A Health Savings Account (HSA) is a great tool to help you pay for health expenses with all the added benefits of being extremely tax-advantaged. It’s a personal savings account that you can contribute to and withdraw from tax-free to use for medical expenses like copays, coinsurance, and deductibles.
If you have an HSA, it is important that you and your employer STOP contributing to it at least 6 months before you retire or apply for Social Security benefits (or Railroad Retirement Board benefits). If you fail to do so, you could face a hefty tax penalty if your Medicare coverage was in effect while contributions were made. Once you are covered by Medicare, you can no longer contribute to your HSA – this is because in order to make contributions, you cannot have any health insurance other than a High Deductible Health Plan (HDHP).
Whether you should put off retirement to continue contributing is your choice. Just be sure to plan your retirement date ahead of time so you can stop making contributions 6 months prior to going on Medicare. Remember, you can still use the funds to pay for qualified medical expenses, so it will make a great addition to any coverage you pick up.
I’m planning to draw Social Security at 62, but I will still have a high deductible health insurance plan until I am 65. According to the video, and the above text, it sounds like I can’t contribute to my HSA while I’m drawing Social Security even if I’m not covered by Medicare. Is this correct?
The above text mentions that you should stop contributing at least 6 months before you retire or apply for Social Security benefits, because once you apply for Social Security benefits, your Part A of Medicare will automatically begin 6 months before your 65th birthday.
Since you are drawing benefits earlier (at age 62) and you will have a High Deductible Health Plan (not Medicare), you will not be penalized for contributing at this time. To avoid penalties in the future you should stop contributing to your HSA 6 months prior to starting Medicare.

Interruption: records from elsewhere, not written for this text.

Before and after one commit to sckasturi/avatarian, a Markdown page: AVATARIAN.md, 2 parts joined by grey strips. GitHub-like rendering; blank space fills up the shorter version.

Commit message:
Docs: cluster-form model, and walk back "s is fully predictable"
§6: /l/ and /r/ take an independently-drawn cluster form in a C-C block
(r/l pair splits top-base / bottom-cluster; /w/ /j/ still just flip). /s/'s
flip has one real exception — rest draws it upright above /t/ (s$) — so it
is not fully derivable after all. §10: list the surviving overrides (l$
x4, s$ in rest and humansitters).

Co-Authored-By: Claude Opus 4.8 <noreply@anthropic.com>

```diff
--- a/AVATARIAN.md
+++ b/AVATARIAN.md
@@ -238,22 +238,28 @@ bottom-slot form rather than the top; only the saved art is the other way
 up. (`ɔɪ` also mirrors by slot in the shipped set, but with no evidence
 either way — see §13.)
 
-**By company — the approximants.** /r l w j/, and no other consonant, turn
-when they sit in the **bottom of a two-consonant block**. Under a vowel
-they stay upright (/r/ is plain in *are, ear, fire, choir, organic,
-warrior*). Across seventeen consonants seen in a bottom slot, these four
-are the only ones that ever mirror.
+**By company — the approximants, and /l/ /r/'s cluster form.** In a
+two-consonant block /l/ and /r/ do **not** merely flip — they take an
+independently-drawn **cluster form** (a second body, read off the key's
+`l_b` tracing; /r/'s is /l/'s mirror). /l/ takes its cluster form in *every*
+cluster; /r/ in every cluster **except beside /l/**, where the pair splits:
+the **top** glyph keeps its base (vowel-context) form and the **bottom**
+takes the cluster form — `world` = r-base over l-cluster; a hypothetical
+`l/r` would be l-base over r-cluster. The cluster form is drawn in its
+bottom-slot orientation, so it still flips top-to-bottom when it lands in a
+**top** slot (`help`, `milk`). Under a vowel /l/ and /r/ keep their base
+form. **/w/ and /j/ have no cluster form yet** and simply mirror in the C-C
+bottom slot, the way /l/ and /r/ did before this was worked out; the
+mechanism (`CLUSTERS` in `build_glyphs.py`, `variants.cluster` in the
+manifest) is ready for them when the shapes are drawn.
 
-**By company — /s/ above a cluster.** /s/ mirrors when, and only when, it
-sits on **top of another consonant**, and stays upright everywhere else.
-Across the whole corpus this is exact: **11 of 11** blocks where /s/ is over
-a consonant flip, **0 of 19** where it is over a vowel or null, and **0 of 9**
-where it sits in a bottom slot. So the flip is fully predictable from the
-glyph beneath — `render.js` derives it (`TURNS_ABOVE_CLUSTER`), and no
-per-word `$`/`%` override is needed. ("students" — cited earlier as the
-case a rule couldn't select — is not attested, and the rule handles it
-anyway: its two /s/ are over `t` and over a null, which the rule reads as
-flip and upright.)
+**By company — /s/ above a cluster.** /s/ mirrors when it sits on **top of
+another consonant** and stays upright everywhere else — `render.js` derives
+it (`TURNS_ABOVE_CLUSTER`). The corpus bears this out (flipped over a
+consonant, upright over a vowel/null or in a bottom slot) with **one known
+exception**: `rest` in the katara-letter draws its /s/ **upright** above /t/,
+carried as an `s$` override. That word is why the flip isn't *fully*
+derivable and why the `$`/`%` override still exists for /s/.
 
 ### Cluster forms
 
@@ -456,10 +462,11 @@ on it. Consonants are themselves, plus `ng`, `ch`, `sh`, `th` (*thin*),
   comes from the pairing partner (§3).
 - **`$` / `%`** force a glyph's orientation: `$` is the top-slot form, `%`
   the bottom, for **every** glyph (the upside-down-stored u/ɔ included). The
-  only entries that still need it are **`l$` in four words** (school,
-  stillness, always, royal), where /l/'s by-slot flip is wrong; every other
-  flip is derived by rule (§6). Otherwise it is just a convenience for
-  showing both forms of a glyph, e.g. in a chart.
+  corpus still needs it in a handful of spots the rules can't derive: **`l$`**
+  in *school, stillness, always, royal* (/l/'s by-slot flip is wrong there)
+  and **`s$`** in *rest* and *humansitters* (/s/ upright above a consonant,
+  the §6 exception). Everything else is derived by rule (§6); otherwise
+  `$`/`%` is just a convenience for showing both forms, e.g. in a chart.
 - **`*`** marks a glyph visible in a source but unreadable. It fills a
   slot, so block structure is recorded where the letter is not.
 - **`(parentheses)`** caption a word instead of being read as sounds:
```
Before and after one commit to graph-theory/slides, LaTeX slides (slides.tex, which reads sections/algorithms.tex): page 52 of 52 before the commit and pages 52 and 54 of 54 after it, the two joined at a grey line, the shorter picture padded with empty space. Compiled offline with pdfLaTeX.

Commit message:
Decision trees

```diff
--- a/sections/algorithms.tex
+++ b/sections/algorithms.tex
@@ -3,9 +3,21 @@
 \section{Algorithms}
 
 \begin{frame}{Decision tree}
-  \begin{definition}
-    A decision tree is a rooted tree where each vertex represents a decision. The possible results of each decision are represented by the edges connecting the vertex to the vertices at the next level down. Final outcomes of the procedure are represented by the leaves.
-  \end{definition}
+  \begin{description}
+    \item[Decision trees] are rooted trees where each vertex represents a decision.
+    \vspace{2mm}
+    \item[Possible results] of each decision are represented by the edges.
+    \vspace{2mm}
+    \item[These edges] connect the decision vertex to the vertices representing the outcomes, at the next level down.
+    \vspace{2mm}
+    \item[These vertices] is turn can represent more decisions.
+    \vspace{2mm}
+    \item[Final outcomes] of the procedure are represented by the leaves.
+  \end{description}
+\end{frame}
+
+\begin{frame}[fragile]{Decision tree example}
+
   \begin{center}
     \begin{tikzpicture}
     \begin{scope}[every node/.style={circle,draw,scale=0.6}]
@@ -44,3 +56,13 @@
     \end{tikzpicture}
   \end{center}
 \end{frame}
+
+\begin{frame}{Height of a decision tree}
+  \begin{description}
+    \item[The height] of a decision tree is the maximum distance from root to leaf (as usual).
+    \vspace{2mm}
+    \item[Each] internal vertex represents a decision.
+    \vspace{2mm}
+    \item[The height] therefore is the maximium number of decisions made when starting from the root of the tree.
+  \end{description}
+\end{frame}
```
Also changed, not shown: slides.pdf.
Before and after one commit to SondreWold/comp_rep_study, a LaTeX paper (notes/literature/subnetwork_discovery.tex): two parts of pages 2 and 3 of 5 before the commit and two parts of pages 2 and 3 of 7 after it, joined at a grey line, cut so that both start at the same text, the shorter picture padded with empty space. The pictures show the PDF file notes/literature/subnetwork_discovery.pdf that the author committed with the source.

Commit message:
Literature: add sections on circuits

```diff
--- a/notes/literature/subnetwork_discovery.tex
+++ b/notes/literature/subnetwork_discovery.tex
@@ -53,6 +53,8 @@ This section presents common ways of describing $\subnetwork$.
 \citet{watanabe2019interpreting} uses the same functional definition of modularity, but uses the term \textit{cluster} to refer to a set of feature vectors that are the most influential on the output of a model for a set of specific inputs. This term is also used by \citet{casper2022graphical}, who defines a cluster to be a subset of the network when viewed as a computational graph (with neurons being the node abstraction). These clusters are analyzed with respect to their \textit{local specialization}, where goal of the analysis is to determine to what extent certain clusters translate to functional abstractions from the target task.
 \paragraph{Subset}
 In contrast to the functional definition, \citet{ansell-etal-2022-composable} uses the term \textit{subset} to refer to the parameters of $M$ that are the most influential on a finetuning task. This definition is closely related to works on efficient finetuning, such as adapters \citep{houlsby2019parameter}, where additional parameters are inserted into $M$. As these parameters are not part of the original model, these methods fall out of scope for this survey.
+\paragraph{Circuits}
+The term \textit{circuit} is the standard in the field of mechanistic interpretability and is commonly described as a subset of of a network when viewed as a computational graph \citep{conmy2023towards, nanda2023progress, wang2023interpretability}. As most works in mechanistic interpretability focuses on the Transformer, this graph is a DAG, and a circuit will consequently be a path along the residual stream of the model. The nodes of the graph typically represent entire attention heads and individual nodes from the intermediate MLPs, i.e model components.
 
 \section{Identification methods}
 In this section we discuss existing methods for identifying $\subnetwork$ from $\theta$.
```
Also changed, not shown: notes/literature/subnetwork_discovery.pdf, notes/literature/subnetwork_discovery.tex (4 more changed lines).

Thank you for your question!
Thank you for your response.
You say once I apply for Social Security benefits (at age 62), Part A will automatically begin 6 months before my 65th birthday, and that I should stop contributing to my HSA 6 months prior to starting Medicare. Does that mean that I should actually stop contributing 12 months before my 65th birthday?
It is the same 6 month window I am referring to in either case.
The takeaway is that you cannot have Medicare AND contribute to your HSA at the same time, otherwise you will face a penalty. Since you are already drawing benefits, the SSA will automatically sign you up for Part A 6 months prior to your 65th birthday, at which time you should stop contributing to your HSA.
I hope that makes sense!
Yes, it does.
So I can no longer contribute to a HSA after retirement, only withdrawals?
Once you have Medicare, you are not eligible to make contributions to your HSA. If your Medicare coverage overlaps when you or your employer made contributions, you will have to pay a tax penalty. You may still withdraw from your HSA to pay for covered expenses once you retire.